The solution to ransomware does not lie with a single technology, entity, or idea. Organisations need an integrated security strategy in place as no single solution can provide adequate protection against ransomware – or restore full productivity and recover all data in the wake of a successful attack. Additionally, regular and effective cybersecurity awareness training for all employees in addition to improved security controls can help improve the overall resilience of the business and prevent or help limit the damage of these attacks and remove the need to pay ransoms.
What will be your key focus areas for 2022?
We will continue to protect our customers from cyberattacks and help them to reduce risk, cost and complexity at their organisations’ perimeters and reduce threats inside their networks. But we will also help protect their brands online, by preventing brand impersonation and reducing opportunities for cybercriminals to launch attacks on their customers.
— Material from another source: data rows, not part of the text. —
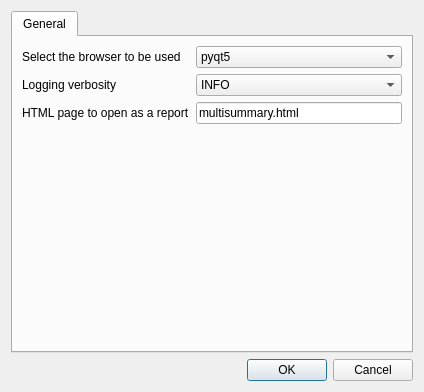
The window that sequana/gui/preferences.ui (vladsaveliev/sequana) describes before a commit, drawn with Qt 5.
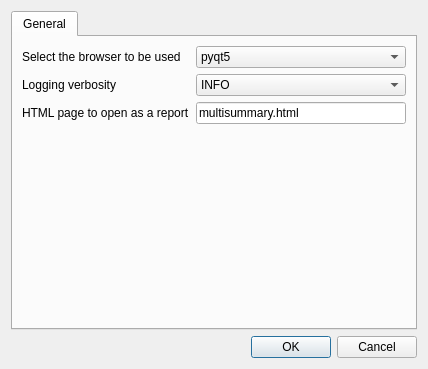
The same window after the commit.

Patch:
```diff
--- a/sequana/gui/preferences.ui
+++ b/sequana/gui/preferences.ui
@@ -6,8 +6,8 @@
    <rect>
     <x>0</x>
     <y>0</y>
-    <width>424</width>
-    <height>392</height>
+    <width>428</width>
+    <height>369</height>
    </rect>
   </property>
   <property name="windowTitle">
```
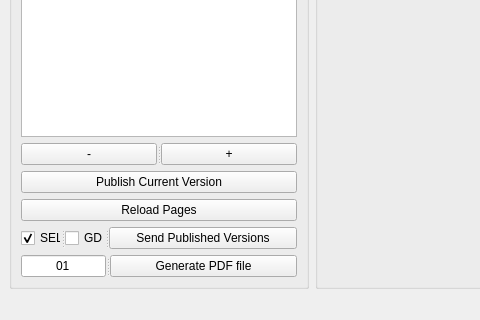
The window that assembler/ui/ui_assembler_main.ui (kiryha/CIS553) describes before a commit, drawn with Qt 5; both pictures show x 0 to 480 and y 388 to 708 of the 810 by 708 pixel window.
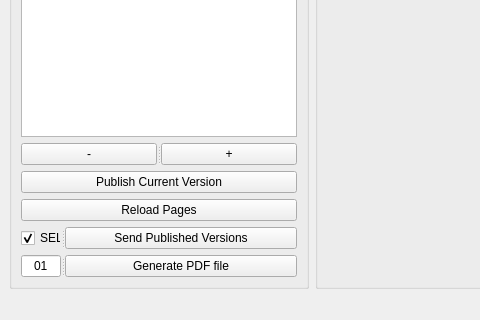
The same window after the commit.

Patch:
```diff
--- a/assembler/ui/ui_assembler_main.ui
+++ b/assembler/ui/ui_assembler_main.ui
@@ -86,17 +86,6 @@
            <bool>true</bool>
           </property>
          </widget>
-         <widget class="QCheckBox" name="chbDrive">
-          <property name="maximumSize">
-           <size>
-            <width>40</width>
-            <height>16777215</height>
-           </size>
-          </property>
-          <property name="text">
-           <string>GD</string>
-          </property>
-         </widget>
          <widget class="QPushButton" name="btnSendPublished">
           <property name="text">
            <string>Send Published Versions</string>
@@ -112,7 +101,7 @@
          <widget class="QLineEdit" name="linPDFVersion">
           <property name="maximumSize">
            <size>
-            <width>85</width>
+            <width>40</width>
             <height>16777215</height>
            </size>
           </property>
```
We will continue to work with organisations of all sizes but will be looking to increase our footprint in the enterprise space.
As the world of hybrid work becomes commonplace, we will work with customers to ensure their employees are secure as they work remotely and communicate using email and other collaboration tools. A key product we will be focusing on is the artificial intelligence offering that we launched this year. Mimecast CyberGraph uses Artificial Intelligence (AI) to help detect sophisticated phishing and impersonation attacks.
It is designed to detect anomalies and leverages machine learning technology to help organisations stay one step ahead of threat actors by alerting employees to potential cyber threats. We will continue to focus on supporting all industries with their cyber resilience needs since no industry is immune to cyber threats. But going into the new year we will have a strong focus on manufacturing, wholesale and trade, retail, and healthcare as we are seeing that these sectors are among the most targeted by cybercriminals.
What milestones have you set for 2022?
We will continue to grow and support our customers across the Middle East. This includes working with our strategic channel partners to reach new territories and untapped industries. But it also means ensuring our existing customers are happy, well supported and making the most of their Mimecast services. We also want to ensure that customers and prospects are aware of the importance of layered security and this will mean educating the market on the importance of a defence in depth strategy and why they cannot rely on a single cloud service provider for their cybersecurity needs.
What would you like to do differently in 2022, when compared with 2021?
After the disruption of the last couple of years, we really hope to be able to spend more time having a face-to-face meeting with our customers and prospects and hope to attend more in-person events. While there are certainly benefits to a virtual world, one cannot deny the importance of human interaction and the benefits of networking.